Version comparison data
BEGIN
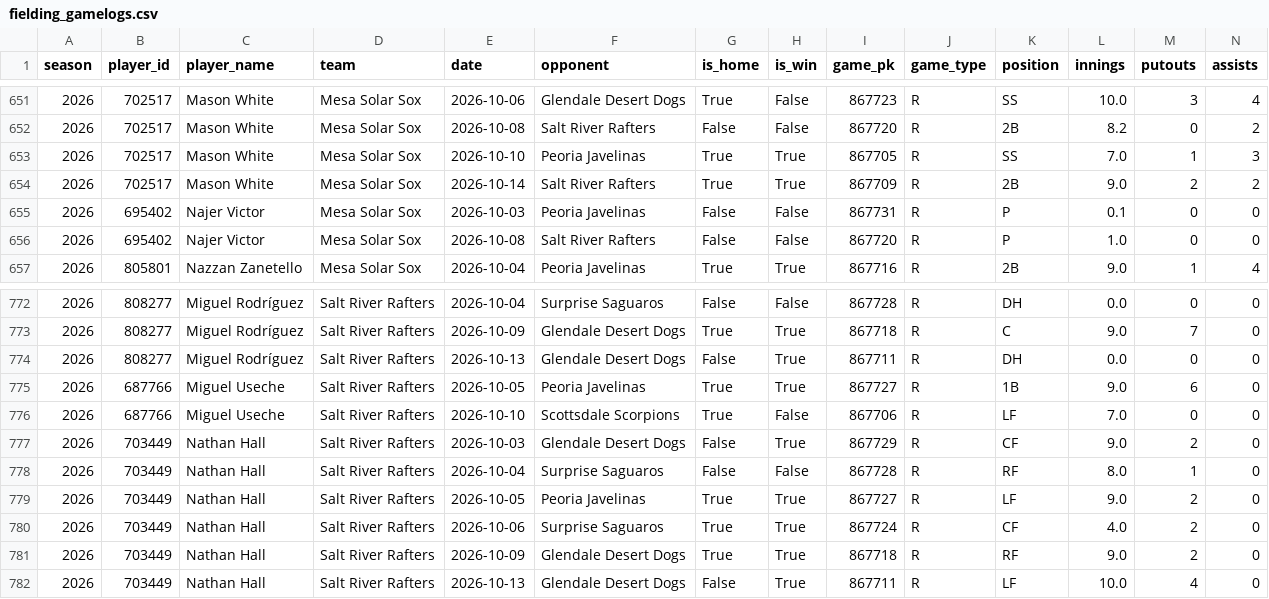
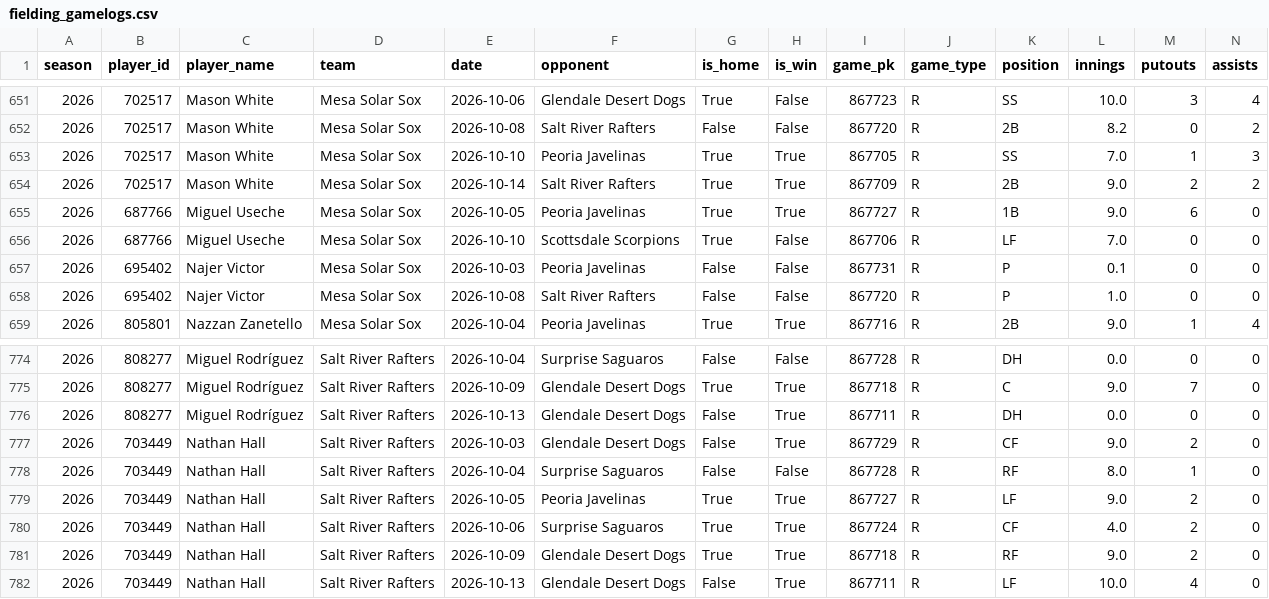
Before and after one commit to josh-hoff/AFL, a CSV file: data/2026/fielding_gamelogs.csv, drawn as a sheet; only a part is shown, gaps mark what is left out; removed rows and columns are numbered as before the commit, all else as after; rows hold the shown columns only; the diff names each change by its address in the sheet, - before the commit and + after, or states it on an @@ line.

```diff
--- a/data/2026/fielding_gamelogs.csv
+++ b/data/2026/fielding_gamelogs.csv
+row 655: 2026 | 687766 | Miguel Useche | Mesa Solar Sox | 2026-10-05 | Peoria Javelinas | True | True | 867727 | R | 1B | 9.0 | 6 | 0
+row 656: 2026 | 687766 | Miguel Useche | Mesa Solar Sox | 2026-10-10 | Scottsdale Scorpions | True | False | 867706 | R | LF | 7.0 | 0 | 0
-row 775: 2026 | 687766 | Miguel Useche | Salt River Rafters | 2026-10-05 | Peoria Javelinas | True | True | 867727 | R | 1B | 9.0 | 6 | 0
-row 776: 2026 | 687766 | Miguel Useche | Salt River Rafters | 2026-10-10 | Scottsdale Scorpions | True | False | 867706 | R | LF | 7.0 | 0 | 0
```
Also changed, not shown: data/2026/batting_lineups.csv, data/2026/decisions.csv, 7 other files.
END
** TASK DETAILS **
Copy down each line in the entries that has the word "Rafters".

** EXERCISE RESPONSE **
-row 775: 2026 | 687766 | Miguel Useche | Salt River Rafters | 2026-10-05 | Peoria Javelinas | True | True | 867727 | R | 1B | 9.0 | 6 | 0
-row 776: 2026 | 687766 | Miguel Useche | Salt River Rafters | 2026-10-10 | Scottsdale Scorpions | True | False | 867706 | R | LF | 7.0 | 0 | 0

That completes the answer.